It would have been unthinkable to those in Brazil that Anderson would become a defensive midfielder while Rafael has overtaken his Fabio in United’s plans because of his more energetic attitude in contrast to his more technical sound brother. Perhaps Marcos Senna best represents the change in direction. In 2002, at 26 years of age, he left for Villarreal having only played one consistent season of football however had he been around in more recent times, he may have got a greater opportunity and maybe even a Brazilian cap.
Pellegrini’s side contains South American players with both a mixture of skill and bite. “Always putting priority on treating the ball well, we’ve also added more mobility,” he says. “It’s a mixture of South American and European football.”
Marcos Senna is partnered by similarly mobile and technically sound Eguren who had a spell in the Norwegian league before moving to Villarreal. On the flanks they can choose from wiry Argentine Ibagaza or Mati Fernandez and in defence are Gonzalo and Godin. They have also got a fantastic Spanish base from their goalkeeper, two marauding full backs, wingers Cani and Carzola not to mention other Europeans in Rossi and Pires. “We have physical players, but we have players who are only about technique and harmony with their body and the ball,” said Pellegrini. Maybe only upfront are they possibly lacking with recent observations showing a physical presence up front is the best way forward.
Against Arsenal they showed great movement and incisive passing and the way the two clubs played, showed physically strong isn’t everything. Indeed Arrigo Sacchi, the former Italian coach wrote Italian sides spend as much or even more time in the gym than the English but their top three clubs all fell at the same hurdle.
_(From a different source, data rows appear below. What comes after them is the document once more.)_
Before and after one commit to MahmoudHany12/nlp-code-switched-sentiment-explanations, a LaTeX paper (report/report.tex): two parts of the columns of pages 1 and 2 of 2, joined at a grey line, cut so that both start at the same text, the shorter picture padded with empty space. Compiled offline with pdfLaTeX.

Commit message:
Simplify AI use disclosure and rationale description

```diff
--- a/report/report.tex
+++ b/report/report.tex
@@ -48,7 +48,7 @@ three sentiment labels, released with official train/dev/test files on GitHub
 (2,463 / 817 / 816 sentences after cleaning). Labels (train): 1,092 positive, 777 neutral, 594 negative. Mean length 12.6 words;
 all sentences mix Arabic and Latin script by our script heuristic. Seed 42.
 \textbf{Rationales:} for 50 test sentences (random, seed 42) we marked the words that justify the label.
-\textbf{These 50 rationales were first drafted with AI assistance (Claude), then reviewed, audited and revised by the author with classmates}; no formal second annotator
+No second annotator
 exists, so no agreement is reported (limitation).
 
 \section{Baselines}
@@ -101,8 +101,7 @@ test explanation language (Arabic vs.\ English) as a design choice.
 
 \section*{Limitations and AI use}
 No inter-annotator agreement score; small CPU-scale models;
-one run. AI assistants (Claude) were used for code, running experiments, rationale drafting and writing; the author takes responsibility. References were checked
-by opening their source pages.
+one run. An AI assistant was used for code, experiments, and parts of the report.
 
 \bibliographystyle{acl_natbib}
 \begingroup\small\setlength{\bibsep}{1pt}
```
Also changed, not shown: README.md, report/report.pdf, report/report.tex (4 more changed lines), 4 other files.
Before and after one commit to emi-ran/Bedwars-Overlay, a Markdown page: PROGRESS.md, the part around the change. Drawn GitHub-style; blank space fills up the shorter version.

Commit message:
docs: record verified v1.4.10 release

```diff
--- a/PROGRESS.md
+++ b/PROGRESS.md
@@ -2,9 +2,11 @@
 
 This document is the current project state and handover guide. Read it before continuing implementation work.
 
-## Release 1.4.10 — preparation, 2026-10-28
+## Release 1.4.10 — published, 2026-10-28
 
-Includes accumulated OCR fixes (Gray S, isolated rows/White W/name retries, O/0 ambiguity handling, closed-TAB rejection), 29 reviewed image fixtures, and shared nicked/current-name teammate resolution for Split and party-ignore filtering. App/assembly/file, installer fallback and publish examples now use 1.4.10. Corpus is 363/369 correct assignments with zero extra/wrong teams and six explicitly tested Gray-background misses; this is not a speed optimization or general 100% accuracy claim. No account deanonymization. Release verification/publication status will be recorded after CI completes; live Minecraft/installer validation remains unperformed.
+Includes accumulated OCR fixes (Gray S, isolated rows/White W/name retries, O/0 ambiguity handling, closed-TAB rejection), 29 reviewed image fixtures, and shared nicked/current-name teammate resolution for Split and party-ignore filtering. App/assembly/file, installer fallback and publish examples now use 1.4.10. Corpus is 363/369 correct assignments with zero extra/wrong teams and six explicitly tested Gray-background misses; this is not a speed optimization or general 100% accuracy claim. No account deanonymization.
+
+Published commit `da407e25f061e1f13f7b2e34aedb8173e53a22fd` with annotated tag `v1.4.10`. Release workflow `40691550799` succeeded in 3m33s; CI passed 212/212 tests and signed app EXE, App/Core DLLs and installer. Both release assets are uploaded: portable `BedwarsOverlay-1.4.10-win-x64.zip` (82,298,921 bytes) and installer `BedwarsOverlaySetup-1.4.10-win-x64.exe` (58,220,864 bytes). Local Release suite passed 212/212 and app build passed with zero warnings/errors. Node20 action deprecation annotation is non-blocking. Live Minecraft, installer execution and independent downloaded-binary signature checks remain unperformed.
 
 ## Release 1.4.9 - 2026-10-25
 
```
The greater concentration should be focused on intensity and being able to alter ones tempo which is the real reason for English clubs’ dominance. And at the same time look to harness more of the individual identity and talent that made South American clubs so successful.